[pullquote sid=”pullquote-1446589422″ align=”right”]Underlying all this creativity was Freeman’s belief—vision, really—that technology would lead learning in the future.[/pullquote]Freeman showed his genius early on. At 13 he won first prize in the Westinghouse Science Talent Search with 3-foot-high mechanical robot Rudy, who demonstrated rudimentary computer memory. A dozen years later, his 6-foot-high robot Leachim showed that computers could replicate speech. Next came 2-XL, which Freeman invented and patented in 1975, a small toy robot that simulated, with a smart-alecky twist, teacher-student interactivity. Equally successful and award-winning toys Electronic Talk ‘n Play and Kasey the Kinderbot followed. Underlying all this creativity was Freeman’s belief—vision, really—that technology would lead learning in the future.
But just in case this all sounds like fun and games, Freeman cautions, “Being an inventor is not easy; even the simplest—and best—ideas often cannot get traction. Success is much less about the idea than about getting traction for the idea.” 2-XL and his host of other successful, marketable creations show Freeman also has a genius for the business of invention.
BONUS: Especially for his fellow alumni, Freeman shared this photo:
It was a pleasure to read this article about Michael Freeman, my former professor at Baruch. Incredibly, I remember the day he told the class about Leachim, the robot he had invented only a year or two earlier. He said “Leachim” was Michael spelled backwards (well, almost). The class was mystified by his description of the invention, not able to fully comprehend its capability. We teased him that we didn’t believe he was that smart, and he laughed along with us.
Thinking about our indifference to technology back then and our dependence on it today, I am awestruck at Professor Freeman’s vision and accomplishments. But remembering him as a warm and relatable teacher, only a few years older than his students at Baruch, I am not surprised to learn of his passion to create technology to help children learn. Robots do not judge, criticize, or lose patience.

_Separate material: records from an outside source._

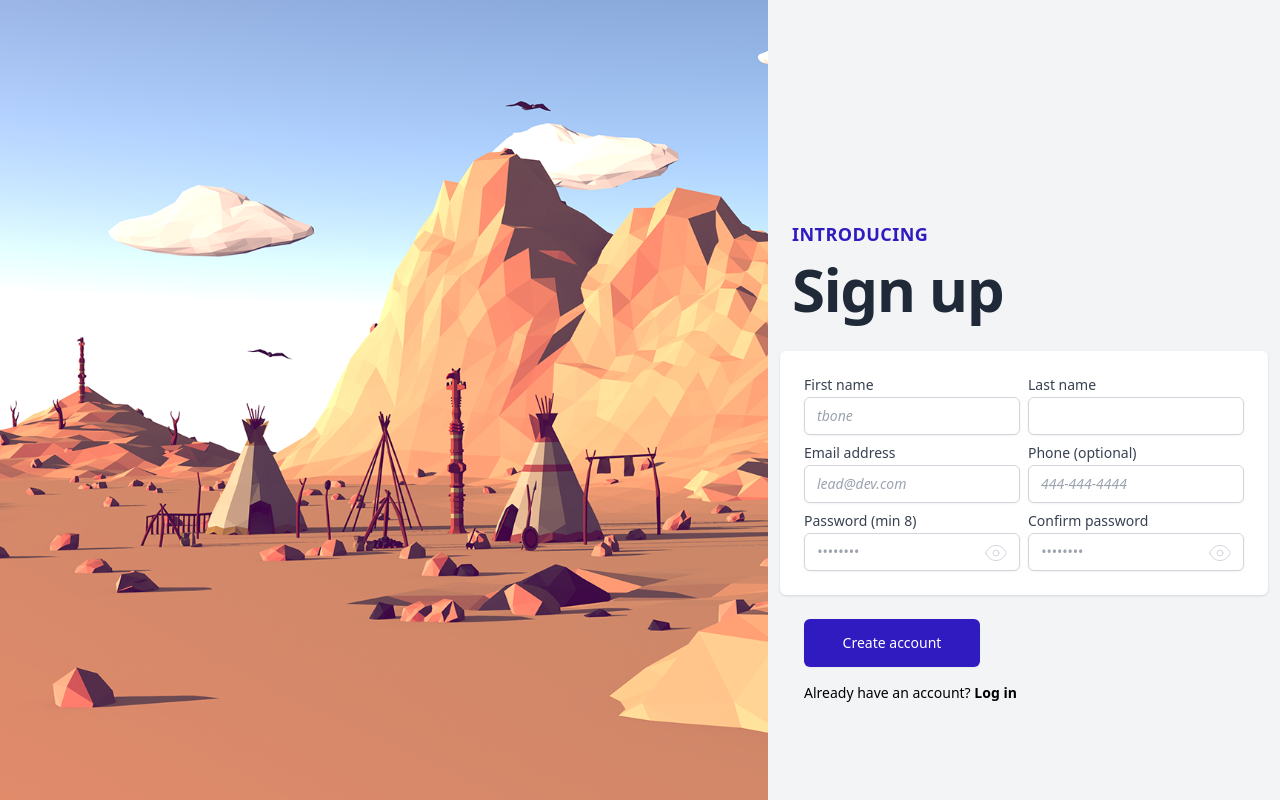
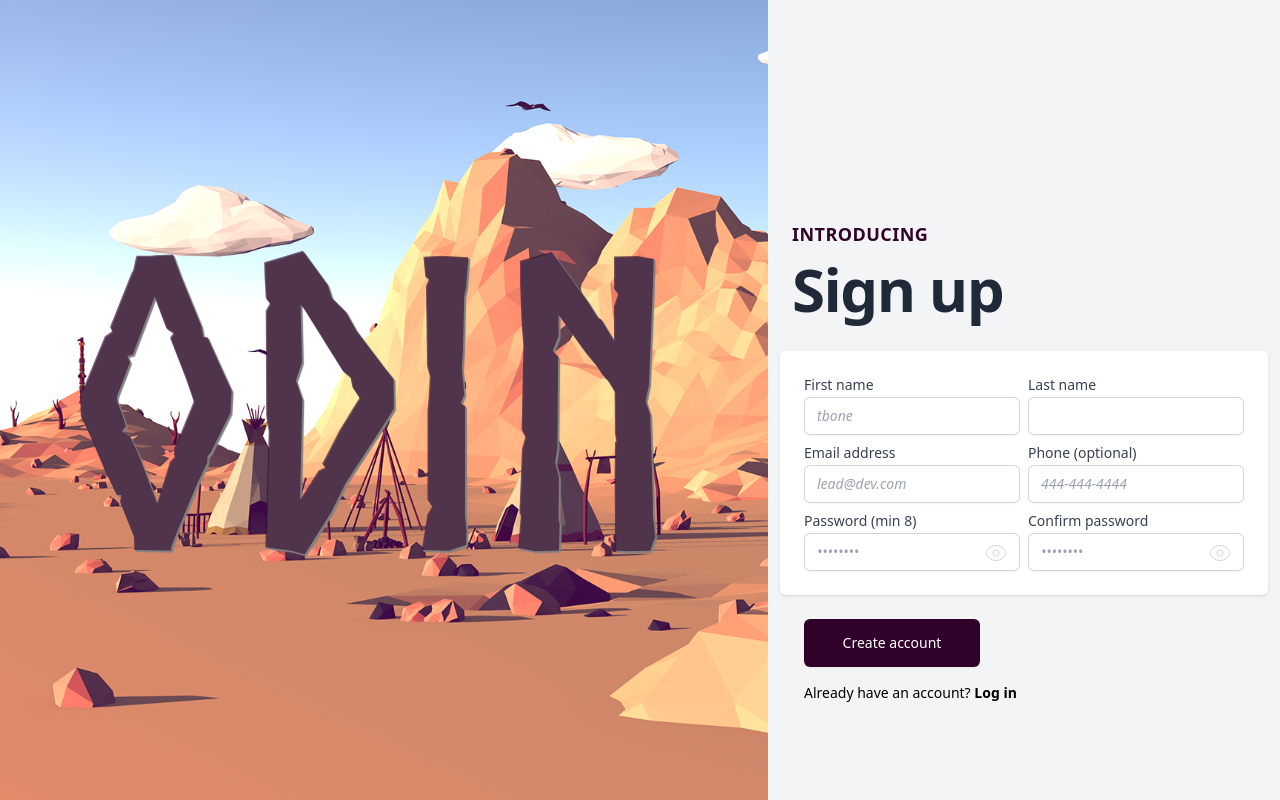
Before and after one commit to remotelyqueued/odin-signup, a website: page src/index.html in a window 1280 px wide. Drawn offline with nearby package versions, Linux system fonts and the light colour scheme; files that its build step writes are made by us from their sources; a web font is replaced by a local one.

Commit message:
Changed color scheme

```diff
--- a/src/index.html
+++ b/src/index.html
@@ -25,12 +25,12 @@
                     class="flex w-16 justify-center align-middle md:w-32 lg:w-72"
                     src="../images/odin-lined.svg"
                     alt="odin lined" /> -->
-                <!-- <h1
+                <h1
                     style="font-family: norse"
                     class="pl-10 text-[400px] text-[#30022a]/[0.6]"
                     contenteditable="true">
                     Odin
-                </h1> -->
+                </h1>
             </div>
         </section>
 
--- a/src/input.css
+++ b/src/input.css
@@ -16,7 +16,7 @@
     [type='email'],
     [type='password'],
     [type='tel'] {
-        @apply mt-0.5 block w-full rounded-md border-gray-300 text-sm text-gray-700 placeholder-gray-400 shadow-sm placeholder:italic invalid:border-pink-500 invalid:text-pink-500 focus:border-primary focus:outline-none focus:ring-1 focus:ring-primary invalid:focus:border-pink-500 invalid:focus:ring-pink-500;
+        @apply mt-0.5 block w-full rounded-md border-gray-300 text-sm text-gray-700 placeholder-gray-400 shadow-sm placeholder:italic invalid:border-warning invalid:text-warning focus:border-primary focus:outline-none focus:ring-1 focus:ring-primary invalid:focus:border-warning invalid:focus:ring-warning;
 
         @apply invalid:placeholder-shown:border-gray-300 invalid:placeholder-shown:text-gray-700 invalid:placeholder-shown:focus:border-primary
         invalid:placeholder-shown:focus:ring-primary;
@@ -29,4 +29,8 @@
     svg {
         @apply stroke-gray-300 stroke-1;
     }
+
+    h1 {
+        text-shadow: 1px 1px 1px grey, 2px 2px 1px grey;
+    }
 }
--- a/tailwind.config.js
+++ b/tailwind.config.js
@@ -10,9 +10,14 @@
                 sans: ['Inter var', ...defaultTheme.fontFamily.sans],
             },
             colors: {
-                primary: '#301bc1',
+                primary: '#30022a',
+                warning: '#ff0013'
             },
         },
     },
     plugins: [require('@tailwindcss/forms')],
 };
+
+// 30022a burgundy - red
+// 301bc1 blue purple
+// pink-500 - warning
```
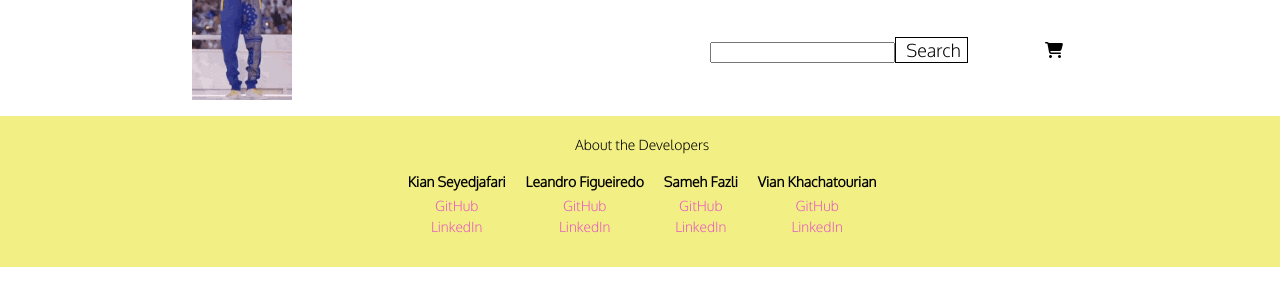
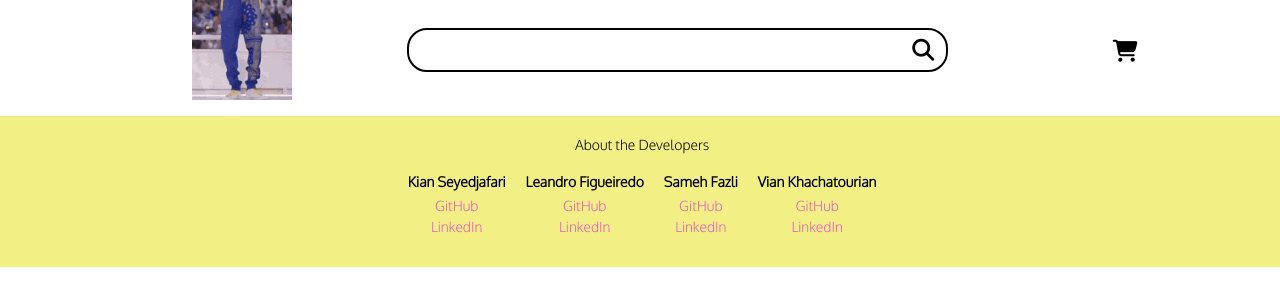
Before and after one commit to SleptBear/Pantsy, a React (Create React App) app in the folder react-app/: page /new in a window 1280 px wide. Shown: the top 306 px of the page. Built offline with nearby package versions, Linux system fonts and the light colour scheme; no server answers.

Commit message:
searchbarcss

```diff
--- a/react-app/src/components/Navigation/Navigation.css
+++ b/react-app/src/components/Navigation/Navigation.css
@@ -1,10 +1,11 @@
 .Navbar {
   display: flex;
+  justify-content: space-between;
   align-items: center;
   height: 100px;
   width: 100%;
   margin-top: -0.05%;
-  position: relative; /* Add this line */
+  /* position: relative; Add this line */
   z-index: 1;
 }
 
@@ -50,6 +51,7 @@
   background-color: #b6b6b6;
 }
 
+
 .home-button {
   display: flex;
   color: transparent;
@@ -60,9 +62,12 @@
 }
 
 .cart-button {
+
   display: flex;
-
-  margin-left: auto;
+  justify-content: center;
+  /* margin-left: auto; */
+  width: 500%;
+  font-size: 22px;
 }
 
 .order-button {
@@ -71,13 +76,7 @@
   margin-left: auto;
 }
 
-.leftsidebuttons {
-  display: flex;
-  width: 100%;
-  justify-content: flex-end;
-  margin: 25px;
-  gap: 25px;
-}
+
 
 /* .profilebuttonimage {
   border-radius: 10px;
@@ -99,7 +98,7 @@
   word-break: break-word;
 }
 
-.profile-dropdown button {
+.profile-dropdown .button {
 padding: 5px;
 background-color: #ccc;
 color: #fff;
@@ -107,26 +106,41 @@ border: none;
 cursor: pointer;
 }
 
+.nav-search {
+  border: 2px solid black;
+  border-radius: 20px;
+  gap: 10px;
+  display: flex;
+  align-items: center;
+  height: 40px;
+  width: 60%;
+}
 .search-bar{
+
   display: flex;
-  /* border: 1px solid black; */
   justify-content: center;
-  align-items: center;
-  border-radius: 10px;
-  width: 250%;
-  padding-left: 100px;
+  width: 97%;
+  margin-left: 5px;
+  padding-left: 5px;
+
 }
 
-.input {
-  border-radius: 20px;
-  border: 2px solid black;
+.inputbar {
+  border: none;
+  width: 95%;
+  height: 20px;
+  outline: none;
+  /* border-radius: 20px; */
+  font-family: 'Oxygen', sans-serif;
+  font-size: 17px;
 }
 
 .searchbutton {
   display: flex;
-  padding-left: 10px;
-  border: 1px solid black;
+  justify-content: center;
   background-color: white;
-  font-family: 'Oxygen', sans-serif;
-  font-size: 18px;
+  align-items: center;
+
+ border: none;
+ font-size: 22px;
 }
--- a/react-app/src/components/Navigation/ProfileButton.js
+++ b/react-app/src/components/Navigation/ProfileButton.js
@@ -50,8 +50,8 @@ function ProfileButton({ user }) {
       <ul className={ulClassName} ref={ulRef}>
         {user ? (
           <>
-            <li>{user.username}</li>
-            <li>{user.email}</li>
+            <li className="li">{user.username}</li>
+            <li className="li">{user.email}</li>
             <li>
         		<NavLink className="add-button"exact to='/new'>Add an Item</NavLink>
       			</li>
--- a/react-app/src/components/Navigation/index.js
+++ b/react-app/src/components/Navigation/index.js
@@ -17,20 +17,13 @@ function Navigation({ isLoaded }){
     			<li>
       				<NavLink className="home-button" exact to="/">Home</NavLink>
     			</li>
-				<li>
-					<NavSearch />
+				<li className="nav-search">
+					<NavSearch  />
 				</li>
-   			 <div className="leftsidebuttons">
-      			{/* <li>
-        		<NavLink className="add-button"exact to='/new'>Add an Item</NavLink>
-      			</li> */}
+
       			<li>
         		<NavLink className="cart-button"exact to='/cart'><CartIcon/></NavLink>
       			</li>
-      			{/* <li>
-        		<NavLink className="order-button"exact to='/orders'>Orders</NavLink>
-      			</li> */}
-    			</div>
     			{isLoaded && (
       			<li>
         		<ProfileButton className="profile-button" user={sessionUser} />
--- a/react-app/src/components/Search/navSearch.js
+++ b/react-app/src/components/Search/navSearch.js
@@ -2,7 +2,7 @@ import React, { useState } from 'react';
 import { useDispatch, useSelector } from 'react-redux';
 import { searchThunk } from '../../store/search';
 import { useHistory } from 'react-router-dom';
-import "../Navigation"
+import "../Navigation/Navigation.css"
 
 const NavSearch = () => {
     const [searchTerm, setSearchTerm] = useState('');
@@ -15,10 +15,15 @@ const NavSearch = () => {
       .then(() => history.push(`/search`))
     };
 
+    const enterKey = (e) => {
+      if (e.key === 'Enter') {
+        handleSearch()
+      }
+    }
     return (
       <div className="search-bar">
-        <input type="inputbar" value={searchTerm} onChange={(e) => setSearchTerm(e.target.value)} />
-        <button className="searchbutton" onClick={handleSearch}>Search</button>
+        <input type="input" className="inputbar" value={searchTerm} onChange={(e) => setSearchTerm(e.target.value)} onKeyDown={enterKey}/>
+        <button className="searchbutton"onClick={handleSearch}><i class="fa-solid fa-magnifying-glass"></i></button>
 
       </div>
     );
--- a/react-app/src/components/SignupFormModal/SignupForm.css
+++ b/react-app/src/components/SignupFormModal/SignupForm.css
@@ -43,6 +43,6 @@
     background-color: #3e8e41;
 }
 
-input{
+.input{
     margin-top: 0.5em;
 }
```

This article is a wonderful tribute to him, and I hope he writes an autobiography one day, so I can read more about his fascinating life.
—Gail (Newberg) Kaufman ’77
Visit Ms. Kaufman’s blog for an expanded tribute to Professor Freeman, “A College Professor Ahead of His Time.”